Toward a Systemic Ontology

Toward a Systemic Ontology

Lucia Ulivi (Catholic University of Milan, Milan, Italy)
Copyright: © 2019 |Pages: 10
DOI: 10.4018/IJSS.2019010102

Abstract

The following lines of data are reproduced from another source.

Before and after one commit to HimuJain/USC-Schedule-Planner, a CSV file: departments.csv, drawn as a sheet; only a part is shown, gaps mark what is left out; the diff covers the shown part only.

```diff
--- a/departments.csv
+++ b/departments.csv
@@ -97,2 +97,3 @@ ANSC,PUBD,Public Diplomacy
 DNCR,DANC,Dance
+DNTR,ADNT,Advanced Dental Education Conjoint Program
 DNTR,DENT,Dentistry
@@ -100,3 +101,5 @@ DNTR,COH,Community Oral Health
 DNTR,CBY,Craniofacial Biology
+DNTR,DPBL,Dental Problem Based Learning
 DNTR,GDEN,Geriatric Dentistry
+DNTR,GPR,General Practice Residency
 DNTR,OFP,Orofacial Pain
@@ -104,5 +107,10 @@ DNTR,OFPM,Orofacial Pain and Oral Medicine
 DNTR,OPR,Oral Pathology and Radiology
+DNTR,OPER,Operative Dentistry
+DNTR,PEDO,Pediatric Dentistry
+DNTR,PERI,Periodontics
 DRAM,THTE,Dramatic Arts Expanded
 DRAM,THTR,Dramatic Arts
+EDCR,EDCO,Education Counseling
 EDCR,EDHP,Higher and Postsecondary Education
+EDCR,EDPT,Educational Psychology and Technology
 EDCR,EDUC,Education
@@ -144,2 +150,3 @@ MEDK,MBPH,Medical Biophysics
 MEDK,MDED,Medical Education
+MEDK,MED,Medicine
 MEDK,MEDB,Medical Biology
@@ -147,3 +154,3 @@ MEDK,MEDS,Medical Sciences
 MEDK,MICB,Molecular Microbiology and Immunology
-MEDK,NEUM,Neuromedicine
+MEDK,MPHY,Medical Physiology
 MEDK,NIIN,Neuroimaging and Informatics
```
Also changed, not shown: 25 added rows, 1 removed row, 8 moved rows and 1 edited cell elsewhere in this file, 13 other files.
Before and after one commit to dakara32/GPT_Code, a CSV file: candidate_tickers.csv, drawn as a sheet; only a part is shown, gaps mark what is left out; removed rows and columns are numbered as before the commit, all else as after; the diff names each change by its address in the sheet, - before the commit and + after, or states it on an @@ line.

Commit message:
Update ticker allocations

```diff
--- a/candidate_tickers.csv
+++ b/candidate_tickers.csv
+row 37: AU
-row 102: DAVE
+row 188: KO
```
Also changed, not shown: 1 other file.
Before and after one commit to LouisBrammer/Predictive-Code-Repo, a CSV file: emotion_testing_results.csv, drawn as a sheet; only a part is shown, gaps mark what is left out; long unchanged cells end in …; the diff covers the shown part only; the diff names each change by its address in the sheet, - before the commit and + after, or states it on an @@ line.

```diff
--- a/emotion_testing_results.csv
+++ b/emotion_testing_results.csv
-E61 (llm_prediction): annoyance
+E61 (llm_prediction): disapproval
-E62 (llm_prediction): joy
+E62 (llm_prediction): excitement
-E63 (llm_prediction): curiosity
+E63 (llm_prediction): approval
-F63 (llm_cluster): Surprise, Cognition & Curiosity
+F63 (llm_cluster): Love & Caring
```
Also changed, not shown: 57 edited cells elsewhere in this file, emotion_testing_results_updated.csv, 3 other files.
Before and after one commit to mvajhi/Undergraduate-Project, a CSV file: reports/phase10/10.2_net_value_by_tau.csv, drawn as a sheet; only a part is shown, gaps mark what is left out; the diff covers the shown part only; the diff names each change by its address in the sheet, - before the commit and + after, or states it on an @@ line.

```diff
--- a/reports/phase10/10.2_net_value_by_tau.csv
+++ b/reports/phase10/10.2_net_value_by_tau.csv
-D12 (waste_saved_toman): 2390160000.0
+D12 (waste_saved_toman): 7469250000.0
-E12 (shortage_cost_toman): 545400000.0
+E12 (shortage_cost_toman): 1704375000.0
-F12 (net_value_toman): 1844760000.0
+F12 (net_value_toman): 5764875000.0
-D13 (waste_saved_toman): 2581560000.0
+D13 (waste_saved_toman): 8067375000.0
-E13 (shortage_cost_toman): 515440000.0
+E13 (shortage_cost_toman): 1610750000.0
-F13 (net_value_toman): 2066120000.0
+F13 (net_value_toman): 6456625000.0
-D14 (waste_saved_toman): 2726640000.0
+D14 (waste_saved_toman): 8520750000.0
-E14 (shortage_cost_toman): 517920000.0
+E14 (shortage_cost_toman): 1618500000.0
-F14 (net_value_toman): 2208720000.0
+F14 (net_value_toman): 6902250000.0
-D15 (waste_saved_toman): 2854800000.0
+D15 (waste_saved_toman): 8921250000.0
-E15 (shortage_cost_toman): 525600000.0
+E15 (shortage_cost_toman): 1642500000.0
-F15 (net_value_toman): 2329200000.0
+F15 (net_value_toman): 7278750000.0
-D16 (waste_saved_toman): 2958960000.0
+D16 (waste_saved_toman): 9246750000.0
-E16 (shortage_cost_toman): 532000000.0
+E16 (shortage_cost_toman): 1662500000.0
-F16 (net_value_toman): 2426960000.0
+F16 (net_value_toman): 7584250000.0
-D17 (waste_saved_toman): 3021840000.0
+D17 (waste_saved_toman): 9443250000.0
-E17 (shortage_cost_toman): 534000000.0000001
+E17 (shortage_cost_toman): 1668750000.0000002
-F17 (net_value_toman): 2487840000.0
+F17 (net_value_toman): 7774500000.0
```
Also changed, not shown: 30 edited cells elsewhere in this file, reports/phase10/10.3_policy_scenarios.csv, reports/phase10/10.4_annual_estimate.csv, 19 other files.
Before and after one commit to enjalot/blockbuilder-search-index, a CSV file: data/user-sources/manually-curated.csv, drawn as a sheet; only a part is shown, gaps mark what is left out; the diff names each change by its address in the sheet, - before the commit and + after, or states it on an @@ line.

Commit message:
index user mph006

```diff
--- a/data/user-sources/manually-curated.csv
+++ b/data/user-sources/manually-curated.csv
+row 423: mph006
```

The aim of this article is to discuss whether it is possible to derive a coherent ontological proposal from the premises of systemic thinking. The author claims that systemic thinking is committed to pluralism both in epistemology and in ontology, because pluralism is a natural consequence of the systemic distinction of objects in different and irreducible levels of observation. Different levels of observation must be adopted when describing different systemic levels (the well-known sub-systems, systems, systems of systems). It is implied that different epistemologies are accepted, each having its own criteria and validation methods suitable for each level, and that there are irreducible ontological differences among entities. The study results are thus committed to ontological and epistemological pluralism. An interesting moral and social consequence of pluralism is a tolerant attitude towards different perspectives and cultures, that can easily be transformed into a general charity principle inspiring the regulation of multicultural societies.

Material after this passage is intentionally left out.